EXERCISE GOAL:
Could you give the data below again exactly, apart from the pictures?

Data excerpts:
=== Section Start ===
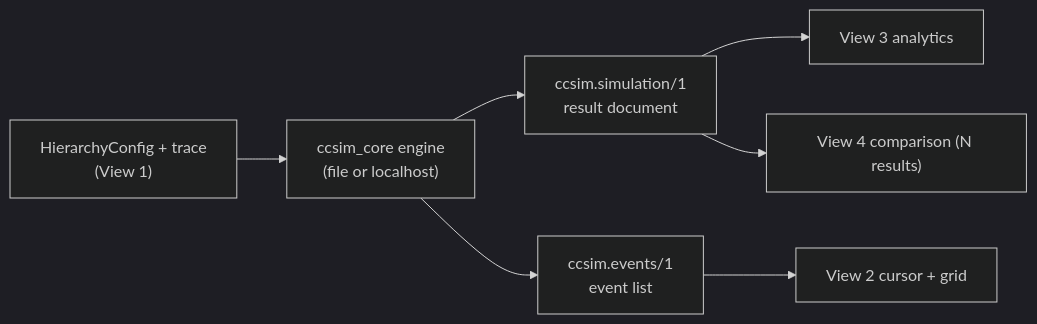
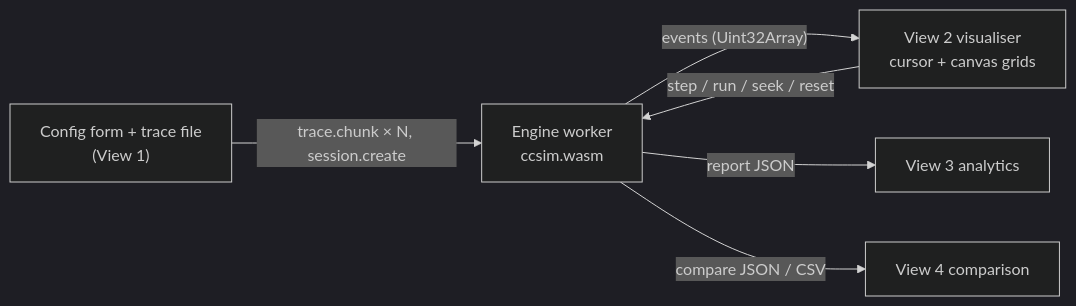
Before and after one commit to Code-r4Life/CacheSim: the second of 2 diagrams in docs/FRONTEND_DESIGN.md, drawn with Mermaid (dark theme). The commit also changed other lines of this file and 9 other files, not shown here.

Commit message:
docs: add ARCHITECTURE, AGENTS, NOTICE, repo structure; align docs with website + WASM

````diff
--- a/docs/FRONTEND_DESIGN.md
+++ b/docs/FRONTEND_DESIGN.md
@@ -172,9 +132,8 @@
 ```mermaid
 flowchart LR
-    CFG["HierarchyConfig + trace<br/>(View 1)"] --> ENG["ccsim_core engine<br/>(file or localhost)"]
-    ENG --> RES["ccsim.simulation/1<br/>result document"]
-    ENG --> EVT["ccsim.events/1<br/>event list"]
-    RES --> AN["View 3 analytics"]
-    RES --> CMP["View 4 comparison (N results)"]
-    EVT --> VIZ["View 2 cursor + grid"]
+    CFG["Config form + trace file<br/>(View 1)"] -->|"trace.chunk × N, session.create"| W["Engine worker<br/>ccsim.wasm"]
+    W -->|"events (Uint32Array)"| VIZ["View 2 visualiser<br/>cursor + canvas grids"]
+    W -->|"report JSON"| AN["View 3 analytics"]
+    W -->|"compare JSON / CSV"| CMP["View 4 comparison"]
+    VIZ -->|"step / run / seek / reset"| W
 ```
````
=== Section End ===
RESPONSE BOX:
Before and after one commit to Code-r4Life/CacheSim: the second of 2 diagrams in docs/FRONTEND_DESIGN.md, drawn with Mermaid (dark theme). The commit also changed other lines of this file and 9 other files, not shown here.

Commit message:
docs: add ARCHITECTURE, AGENTS, NOTICE, repo structure; align docs with website + WASM

````diff
--- a/docs/FRONTEND_DESIGN.md
+++ b/docs/FRONTEND_DESIGN.md
@@ -172,9 +132,8 @@
 ```mermaid
 flowchart LR
-    CFG["HierarchyConfig + trace<br/>(View 1)"] --> ENG["ccsim_core engine<br/>(file or localhost)"]
-    ENG --> RES["ccsim.simulation/1<br/>result document"]
-    ENG --> EVT["ccsim.events/1<br/>event list"]
-    RES --> AN["View 3 analytics"]
-    RES --> CMP["View 4 comparison (N results)"]
-    EVT --> VIZ["View 2 cursor + grid"]
+    CFG["Config form + trace file<br/>(View 1)"] -->|"trace.chunk × N, session.create"| W["Engine worker<br/>ccsim.wasm"]
+    W -->|"events (Uint32Array)"| VIZ["View 2 visualiser<br/>cursor + canvas grids"]
+    W -->|"report JSON"| AN["View 3 analytics"]
+    W -->|"compare JSON / CSV"| CMP["View 4 comparison"]
+    VIZ -->|"step / run / seek / reset"| W
 ```
````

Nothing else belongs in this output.